Mass says a major revolution in Northwest weather prediction has occurred. A new coastal radar has been installed on Langley Hill just north of Hoquiam.

“It’s extraordinary,” Mass says. “For the first time we can see off shore. Up to now, the radars we had in the Northwest were on Camano Island and in Portland, and their beams were blocked by the coastal mountains. And also they were pretty far from the coast, so we were blind. We couldn’t see the details of the weather systems approaching.”

That’s all changed. Think of it as a meteorological version of a medical CT-scan -- which can see details of weather systems 200 to 250 miles off shore.

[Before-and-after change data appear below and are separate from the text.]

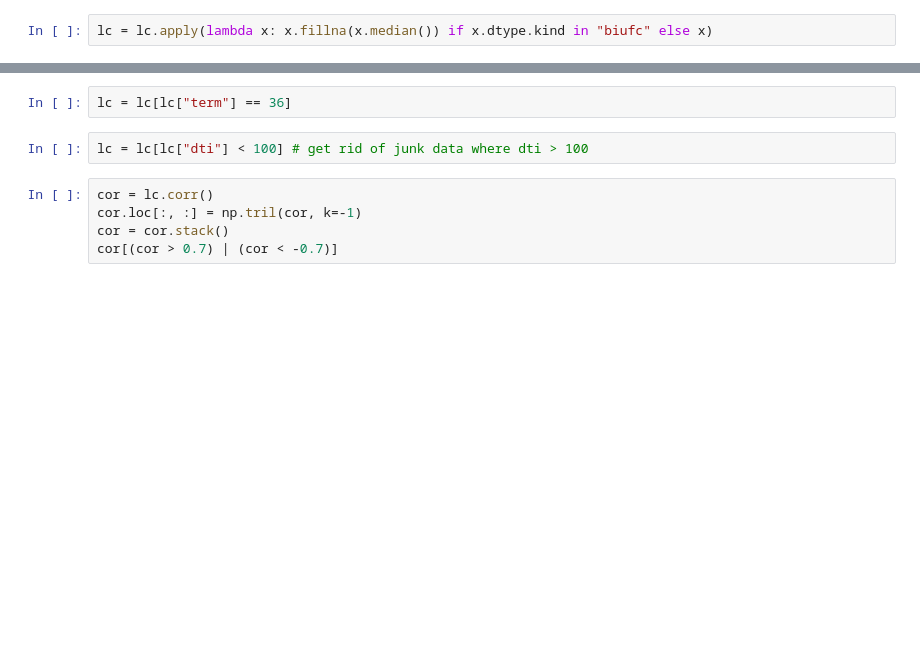
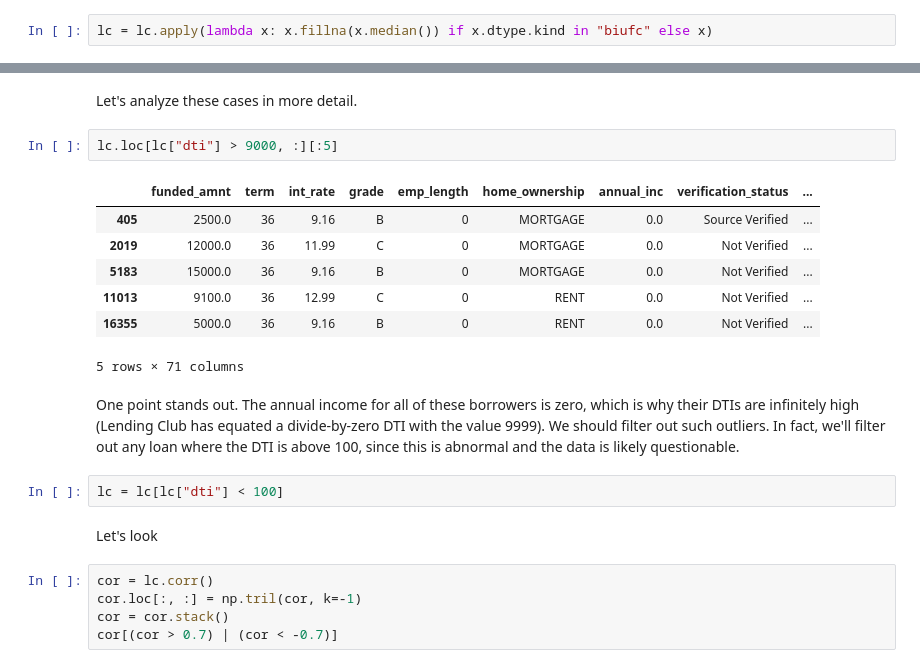
Before and after one commit to nsheth12/lending-club-analysis, a Jupyter notebook: Reverse Engineer LC Grading.ipynb, the cells around one changed output, grey strips where cells are left out. Saved outputs shown, nothing was run; the diff lists cells and outputs as text; blank space fills up the shorter version.

```diff
--- a/Reverse Engineer LC Grading.ipynb
+++ b/Reverse Engineer LC Grading.ipynb
@@ -85,7 +152,21 @@ lc = lc.apply(lambda x: x.fillna(x.median()) if x.dtype.kind in "biufc" else x)
+# %% [markdown]
+Let's analyze these cases in more detail.
+# %%
+lc.loc[lc["dti"] > 9000, :][:5]
+# %% [output]
+|  | funded_amnt | term | int_rate | grade | emp_length | home_ownership | annual_inc | verification_status | ... |
+| 405 | 2500.0 | 36 | 9.16 | B | 0 | MORTGAGE | 0.0 | Source Verified | ... |
+| 2019 | 12000.0 | 36 | 11.99 | C | 0 | MORTGAGE | 0.0 | Not Verified | ... |
+| 5183 | 15000.0 | 36 | 9.16 | B | 0 | MORTGAGE | 0.0 | Not Verified | ... |
+| 11013 | 9100.0 | 36 | 12.99 | C | 0 | RENT | 0.0 | Not Verified | ... |
+| 16355 | 5000.0 | 36 | 9.16 | B | 0 | RENT | 0.0 | Not Verified | ... |
+5 rows × 71 columns
+# %% [markdown]
+One point stands out. The annual income for all of these borrowers is zero, which is why their DTIs are infinitely high (Lending Club has equated a divide-by-zero DTI with the value 9999). We should filter out such outliers. In fact, we'll filter out any loan where the DTI is above 100, since this is abnormal and the data is likely questionable.
 # %%
-lc = lc[lc["term"] == 36]
+lc = lc[lc["dti"] < 100]
-# %%
-lc = lc[lc["dti"] < 100] # get rid of junk data where dti > 100
+# %% [markdown]
+Let's look
 # %%
 cor = lc.corr()
 cor.loc[:, :] = np.tril(cor, k=-1)
```
Also changed, not shown: parts of 21 cells of this notebook.
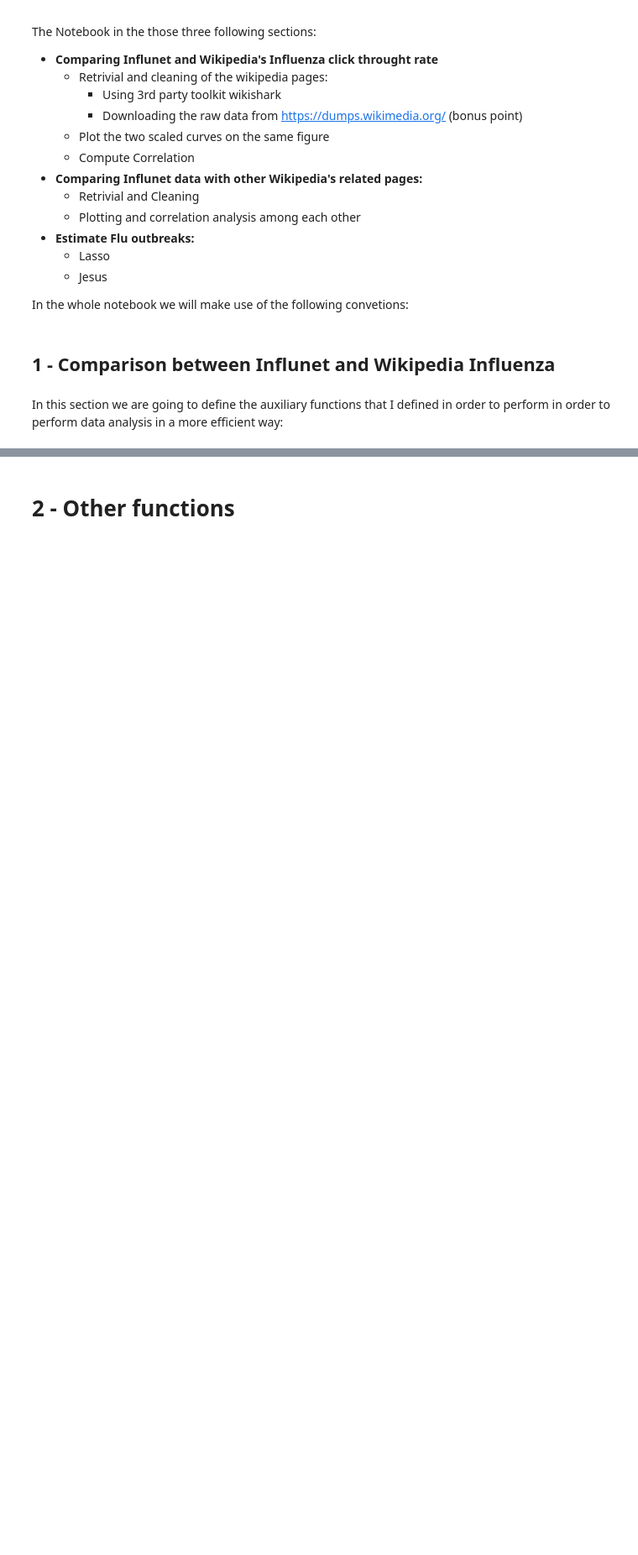
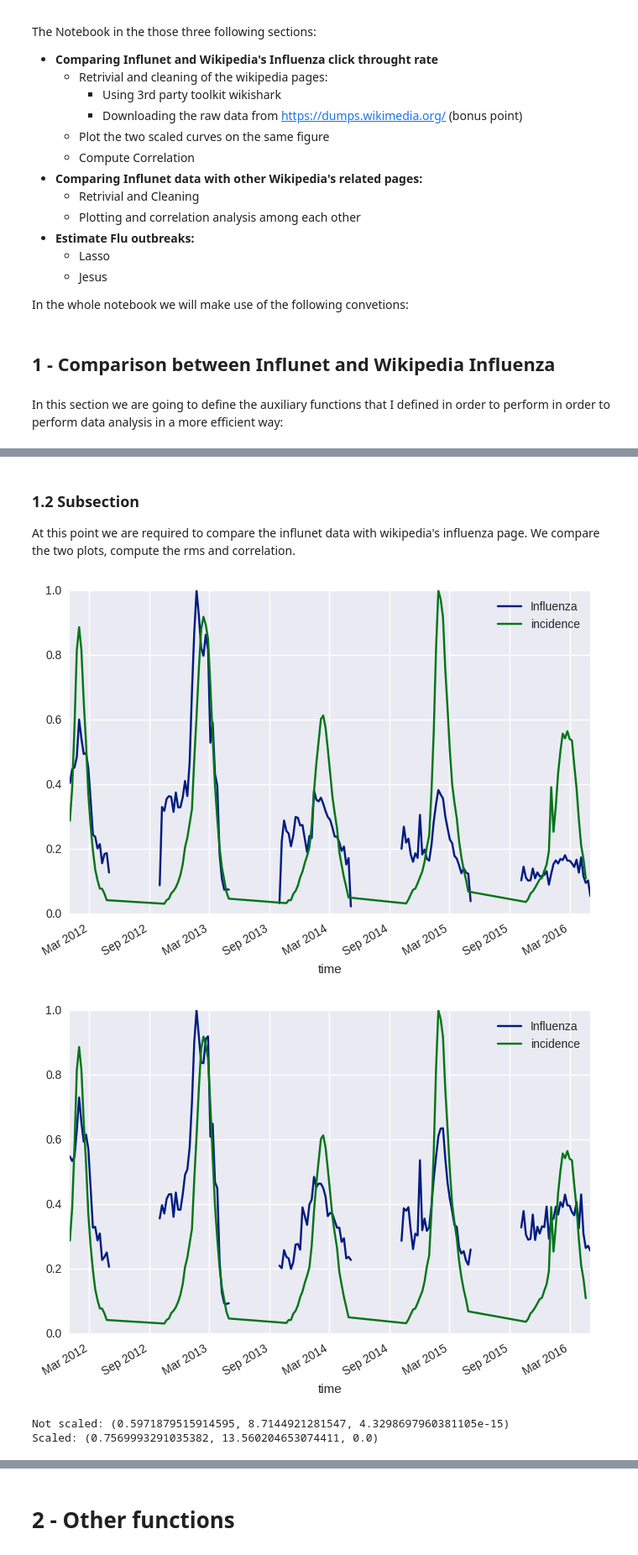
Before and after one commit to aalto1/digitalepidemiology, a Jupyter notebook: buratti_2.ipynb, the cells around one changed output, grey strips where cells are left out. Shown at 84% size. Drawn from its saved outputs; the diff is of its cells as text; code cells hidden in the pictures; blank space fills up the shorter version.

```diff
--- a/buratti_2.ipynb
+++ b/buratti_2.ipynb
@@ -110,12 +51,0 @@ def getWikiRaw(wikiPages, path = "/home/aalto/PycharmProjects/digitalepidemiolog
-# %%
-def comparePlots(elems, start):
-    for elem in elems:
-        y = elem.ix[elem.index.year > start, 0]
-        y = y/max(y)
-        plt.plot(y)
-    plt.show()
-# %%
-influnet = importInflunet("/home/aalto/Desktop/DE/hw2/influnet/data/")
-wiki = getWiki(["influenza2"])
-
-comparePlots([influnet, wiki], 2010)
@@ -133,0 +132,45 @@ Now to check the previous point we load the influnet dataset in memory and than
+# %% [markdown]
+### 1.2 Subsection
+
+At this point we are required to compare the influnet data with wikipedia's influenza page. We compare the two plots, compute the rms and correlation.
+# %%
+def comparePlots(influnet, wikis, year):
+    gt = influnet["incidence"][influnet.index.year > year]
+    gt = gt/max(gt)
+    for wiki in wikis:
+        y = wikis[wiki][wikis.index.year > year]
+        y = y/max(y)
+        plt.plot(y),gt.plot()
+        plt.legend()
+        plt.show()
+
+def crossCorrelation(x,y):
+    num = np.mean((x-np.mean(x))*(y-np.mean(y)))
+    den = np.std(x)*np.std(y)
+    r = num/den
+    #print len(x), len(y)
+
+    #significance
+    n = len(x)
+    t = r * ((n-2)/(1-r**2))**(0.5)
+    pvalue = 1-scipy.stats.t.cdf(t, n-2)
+
+    return r,t,pvalue
+
+
+df_wikis2 = df_wikis.div(df_wikis.totalViews, axis='index')
+del df_wikis2["totalViews"]
+del df_wikis["totalViews"]
+
+
+
+comparePlots(df_influnet, pd.DataFrame(df_wikis["Influenza"]), 2011)
+comparePlots(df_influnet, pd.DataFrame(df_wikis2["Influenza"]), 2011)
+
+print "Not scaled:", crossCorrelation(df_influnet['incidence'][df_influnet.index >= min(df_wikis.index)], df_wikis["Influenza"])
+print "Scaled:", crossCorrelation(df_influnet['incidence'][df_influnet.index >= min(df_wikis2.index)], df_wikis2["Influenza"])
+# %% [output]
+[figure, added]
+[figure, added]
+Not scaled: (0.5971879515914595, 8.7144921281547, 4.3298697960381105e-15)
+Scaled: (0.7569993291035382, 13.560204653074411, 0.0)
```
Also changed, not shown: parts of 57 cells of this notebook.
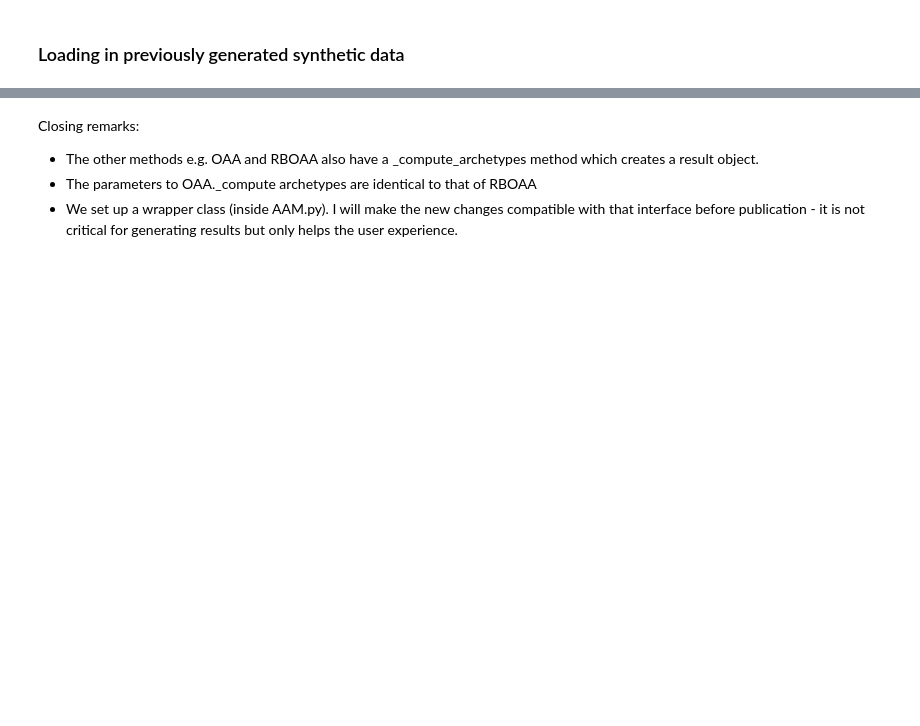
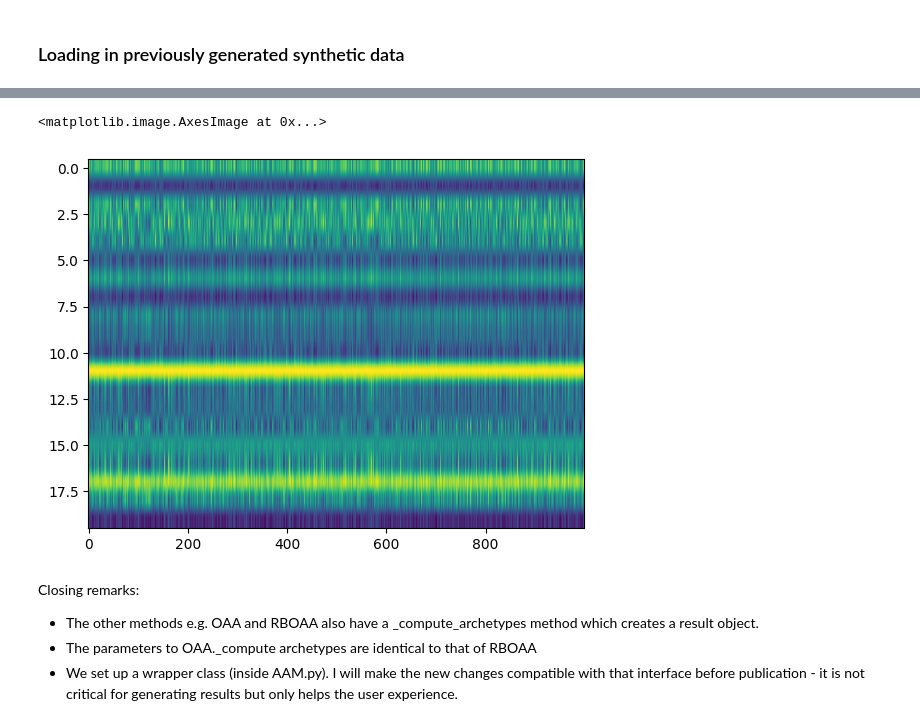
Before and after one commit to Maplewarrior/OrdinalArchetypalAnalysis, a Jupyter notebook: playground_Emilie.ipynb, the cells around one changed output, grey strips where cells are left out. Saved outputs shown, nothing was run; the diff lists cells and outputs as text; code cells hidden in the pictures; blank space fills up the shorter version.

```diff
--- a/playground_Emilie.ipynb
+++ b/playground_Emilie.ipynb
@@ -160,3 +166,8 @@ AA_complex_large = AA_complex_large[1:,:]
+# %%
+plt.imshow(np.abs(R_corrupted),aspect='auto')
+# %% [output]
+<matplotlib.image.AxesImage at 0x...>
+[figure, added]
 # %% [markdown]
 Closing remarks:
 * The other methods e.g. OAA and RBOAA also have a _compute_archetypes method which creates a result object.
```
Also changed, not shown: parts of 26 cells of this notebook, 13 other files.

“Although these radars (on Camano and near Portland) represented a major improvement from the nearly radarless situation before, some major problems became apparent. A huge issue was the lack of radar coverage over the coastal zone and offshore. ... Furthermore, there was no coverage over the wet, windward sides of most of the regional coastal mountains, hampering prediction of flooding. And, of course, coastal residents lacked the benefits of being able to use the radar for planning business and recreational activities.”

That’s all changed with the new radar, Mass explains in detail in his story “Langley Hill Coastal Radar:  The Latest Addition to the National Weather Service Doppler Radar Network.

On the Web:

The weekly KPLU feature "Weather with Cliff Mass" airs every Friday at 9 a.m. immediately following BirdNote, and repeats twice on Friday afternoons during All Things Considered. The feature is hosted by KPLU’s Health and Science reporter Keith Seinfeld. Cliff Mass is a University of Washington Professor of Atmospheric Sciences and renowned Seattle weather prognosticator.